Move over national news. High school sports, arts, and local happenings around your neighborhood will start popping up more frequently in your Facebook News Feed.
Starting on Monday, Facebook will promote local news as part of its shift to make the social networking service better for society.
“Local news helps build community—both on and offline. It’s an important part of making sure the time we all spend on Facebook is valuable,” the company’s CEO Mark Zuckerberg said in a Facebook post.
The change is part of a Facebook overhaul to reduce noise over the service. Overall, the company intends to feature less news on the site in favor of posts from family, friends, and groups. But when articles do appear, they’ll be from trusted media sources.
However, on Monday, Zuckerberg indicated that hot-button national news topics can be problematic for Facebook.

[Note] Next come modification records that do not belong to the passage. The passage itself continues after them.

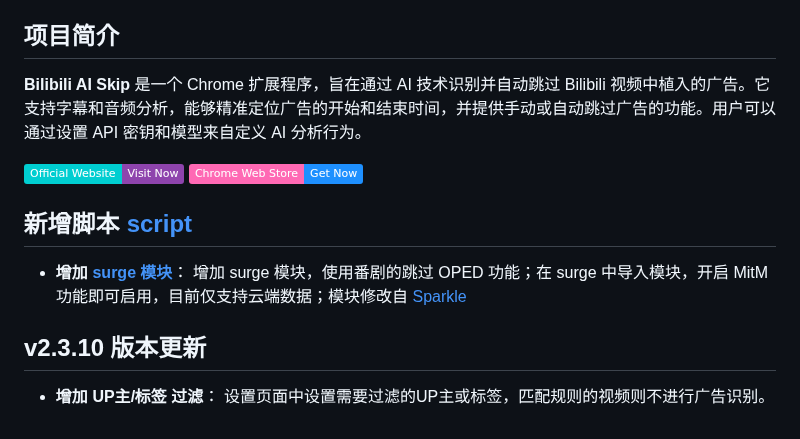
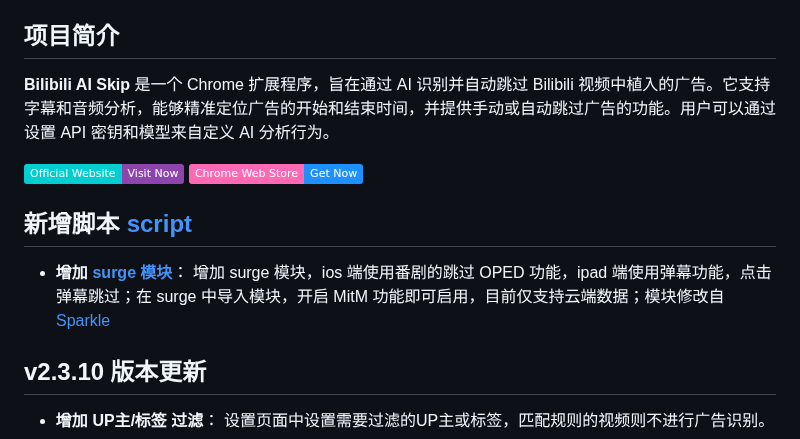
Before and after one commit to qingmeng1/bilijump-ai, a Markdown page: README.md, the part around the change. GitHub-like rendering; badges without logos.

```diff
--- a/README.md
+++ b/README.md
@@ -19,14 +19,14 @@
 
 ## 项目简介
 
-**Bilibili AI Skip** 是一个 Chrome 扩展程序，旨在通过 AI 技术识别并自动跳过 Bilibili 视频中植入的广告。它支持字幕和音频分析，能够精准定位广告的开始和结束时间，并提供手动或自动跳过广告的功能。用户可以通过设置 API 密钥和模型来自定义 AI 分析行为。
+**Bilibili AI Skip** 是一个 Chrome 扩展程序，旨在通过 AI 识别并自动跳过 Bilibili 视频中植入的广告。它支持字幕和音频分析，能够精准定位广告的开始和结束时间，并提供手动或自动跳过广告的功能。用户可以通过设置 API 密钥和模型来自定义 AI 分析行为。
 
 [![Visit Official Website](https://img.shields.io/badge/Official%20Website-Visit%20Now-8E44AD?style=plastic&logo=globe&logoColor=white&labelColor=00CED1)](https://oooo.uno)
 [![Get it on Chrome Web Store](https://img.shields.io/badge/Chrome%20Web%20Store-Get%20Now-1E90FF?style=plastic&logo=google-chrome&logoColor=white&labelColor=FF69B4)](https://chromewebstore.google.com/detail/lkhedimikicklpjmldabifgkhchnjjan)
 
 
 ## 新增脚本 [script](script/)
-* **增加 [surge 模块](script/bilijump.sgmodule)**： 增加 surge 模块，使用番剧的跳过 OPED 功能；在 surge 中导入模块，开启 MitM 功能即可启用，目前仅支持云端数据；模块修改自 [Sparkle](https://github.com/kokoryh/Sparkle)
+* **增加 [surge 模块](script/bilijump.sgmodule)**： 增加 surge 模块，ios 端使用番剧的跳过 OPED 功能，ipad 端使用弹幕功能，点击弹幕跳过；在 surge 中导入模块，开启 MitM 功能即可启用，目前仅支持云端数据；模块修改自 [Sparkle](https://github.com/kokoryh/Sparkle)
 
 ## v2.3.10 版本更新
 * **增加 UP主/标签 过滤**： 设置页面中设置需要过滤的UP主或标签，匹配规则的视频则不进行广告识别。
```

Specifically, they’ve become too divisive, and are driving communities apart.
“When I traveled around the country last year, one theme people kept telling me is how much we all have in common if we can get past some of the most divisive national issues,” he wrote in his Facebook post. “Many people told me they thought that if we could turn down the temperature on the more divisive issues and instead focus on concrete local issues, then we’d all make more progress together.”

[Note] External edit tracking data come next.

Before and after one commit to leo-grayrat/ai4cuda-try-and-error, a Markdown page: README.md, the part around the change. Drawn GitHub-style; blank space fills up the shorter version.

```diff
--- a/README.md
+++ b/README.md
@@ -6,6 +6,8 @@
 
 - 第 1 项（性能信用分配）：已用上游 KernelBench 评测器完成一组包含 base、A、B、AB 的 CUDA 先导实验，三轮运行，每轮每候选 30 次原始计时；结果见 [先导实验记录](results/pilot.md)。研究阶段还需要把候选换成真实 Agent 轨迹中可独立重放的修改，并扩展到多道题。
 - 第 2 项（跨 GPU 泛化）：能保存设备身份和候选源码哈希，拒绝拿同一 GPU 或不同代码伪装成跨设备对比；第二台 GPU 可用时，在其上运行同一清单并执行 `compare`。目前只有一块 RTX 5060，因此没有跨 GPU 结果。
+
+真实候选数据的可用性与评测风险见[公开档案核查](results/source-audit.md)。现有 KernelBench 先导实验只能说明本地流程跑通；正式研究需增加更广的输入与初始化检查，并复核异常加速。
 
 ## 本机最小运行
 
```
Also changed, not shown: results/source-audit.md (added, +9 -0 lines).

The change also intends to create more “civic engagement,” Zuckerberg said. “People who know what’s happening around them are more likely to get involved and help make a difference,” he said.
National media groups might not like the shift, but it’ll give more exposure to local publishers and blogs, including those focused on sports, arts and human-interest stories, Facebook said in a separate statement.

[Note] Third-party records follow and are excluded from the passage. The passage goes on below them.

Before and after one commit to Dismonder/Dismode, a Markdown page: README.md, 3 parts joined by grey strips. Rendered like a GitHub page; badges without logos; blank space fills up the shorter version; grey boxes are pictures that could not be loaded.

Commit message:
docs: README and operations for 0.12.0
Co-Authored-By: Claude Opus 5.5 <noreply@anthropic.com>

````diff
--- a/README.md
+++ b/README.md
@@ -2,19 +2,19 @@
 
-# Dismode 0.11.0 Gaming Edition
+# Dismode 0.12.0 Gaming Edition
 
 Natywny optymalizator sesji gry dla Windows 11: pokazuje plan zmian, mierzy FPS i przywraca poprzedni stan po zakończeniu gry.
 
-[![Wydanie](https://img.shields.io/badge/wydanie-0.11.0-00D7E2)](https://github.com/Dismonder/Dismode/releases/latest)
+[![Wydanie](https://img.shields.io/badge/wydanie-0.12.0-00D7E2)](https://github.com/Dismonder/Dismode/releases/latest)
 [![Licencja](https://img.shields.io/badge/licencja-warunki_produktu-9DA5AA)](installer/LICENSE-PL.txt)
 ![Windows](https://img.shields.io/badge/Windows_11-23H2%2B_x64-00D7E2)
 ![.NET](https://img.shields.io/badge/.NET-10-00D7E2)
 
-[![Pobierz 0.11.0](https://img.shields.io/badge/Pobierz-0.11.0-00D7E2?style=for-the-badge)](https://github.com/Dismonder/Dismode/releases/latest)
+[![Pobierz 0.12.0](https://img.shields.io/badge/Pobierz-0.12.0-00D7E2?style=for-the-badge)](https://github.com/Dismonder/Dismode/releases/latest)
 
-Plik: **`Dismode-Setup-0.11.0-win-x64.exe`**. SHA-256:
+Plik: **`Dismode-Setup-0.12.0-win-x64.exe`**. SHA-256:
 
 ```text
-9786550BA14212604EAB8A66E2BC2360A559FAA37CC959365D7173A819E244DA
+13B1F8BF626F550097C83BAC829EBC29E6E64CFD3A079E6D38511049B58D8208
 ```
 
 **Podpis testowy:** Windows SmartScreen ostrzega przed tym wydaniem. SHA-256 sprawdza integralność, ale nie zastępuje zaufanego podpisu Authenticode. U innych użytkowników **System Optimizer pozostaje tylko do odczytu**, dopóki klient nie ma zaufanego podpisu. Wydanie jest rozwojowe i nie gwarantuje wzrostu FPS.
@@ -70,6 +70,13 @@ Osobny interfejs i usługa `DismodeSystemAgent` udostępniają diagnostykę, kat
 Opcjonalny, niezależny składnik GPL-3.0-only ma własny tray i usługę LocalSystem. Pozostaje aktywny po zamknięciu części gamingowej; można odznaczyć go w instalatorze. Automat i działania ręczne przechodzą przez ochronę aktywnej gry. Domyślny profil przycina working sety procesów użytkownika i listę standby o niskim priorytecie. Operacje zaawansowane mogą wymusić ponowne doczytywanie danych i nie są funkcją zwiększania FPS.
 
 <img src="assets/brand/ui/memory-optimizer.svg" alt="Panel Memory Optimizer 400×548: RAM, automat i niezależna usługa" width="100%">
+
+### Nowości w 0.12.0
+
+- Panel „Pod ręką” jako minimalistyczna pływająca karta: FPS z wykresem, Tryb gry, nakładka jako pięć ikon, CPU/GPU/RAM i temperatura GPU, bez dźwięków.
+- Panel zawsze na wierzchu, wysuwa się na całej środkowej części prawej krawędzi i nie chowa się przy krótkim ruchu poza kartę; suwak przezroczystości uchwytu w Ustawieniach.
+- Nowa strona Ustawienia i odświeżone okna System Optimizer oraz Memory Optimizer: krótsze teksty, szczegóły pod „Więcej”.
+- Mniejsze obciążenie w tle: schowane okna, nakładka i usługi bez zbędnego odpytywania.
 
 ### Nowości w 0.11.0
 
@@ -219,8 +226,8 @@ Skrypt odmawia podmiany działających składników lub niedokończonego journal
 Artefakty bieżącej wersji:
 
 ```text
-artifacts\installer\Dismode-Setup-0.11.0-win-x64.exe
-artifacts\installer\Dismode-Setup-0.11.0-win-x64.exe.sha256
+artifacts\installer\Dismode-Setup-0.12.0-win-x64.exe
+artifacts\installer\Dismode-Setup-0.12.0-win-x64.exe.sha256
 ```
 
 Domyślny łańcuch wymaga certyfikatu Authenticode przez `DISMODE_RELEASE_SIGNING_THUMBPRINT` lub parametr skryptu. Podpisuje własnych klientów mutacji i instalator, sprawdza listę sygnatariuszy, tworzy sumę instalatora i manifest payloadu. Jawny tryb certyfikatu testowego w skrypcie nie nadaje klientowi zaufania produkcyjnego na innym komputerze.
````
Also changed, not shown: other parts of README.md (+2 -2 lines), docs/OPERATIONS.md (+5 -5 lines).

The change goes into effect today in the US, and will be rolled out in other countries throughout 2018. It comes as Facebook’s CEO has vowed to fight fake news on the platform, and make the service better for people’s well being.
Facebook hasn’t said whether it’ll vet these local media sources, but it isn’t the only company focusing on neighborhood area news. Last week, Google unveiled a “hyperlocal” news app called Bulletin that’ll publish stories geared toward local communities. Google is piloting the app in Nashville, Tennessee and Oakland, California.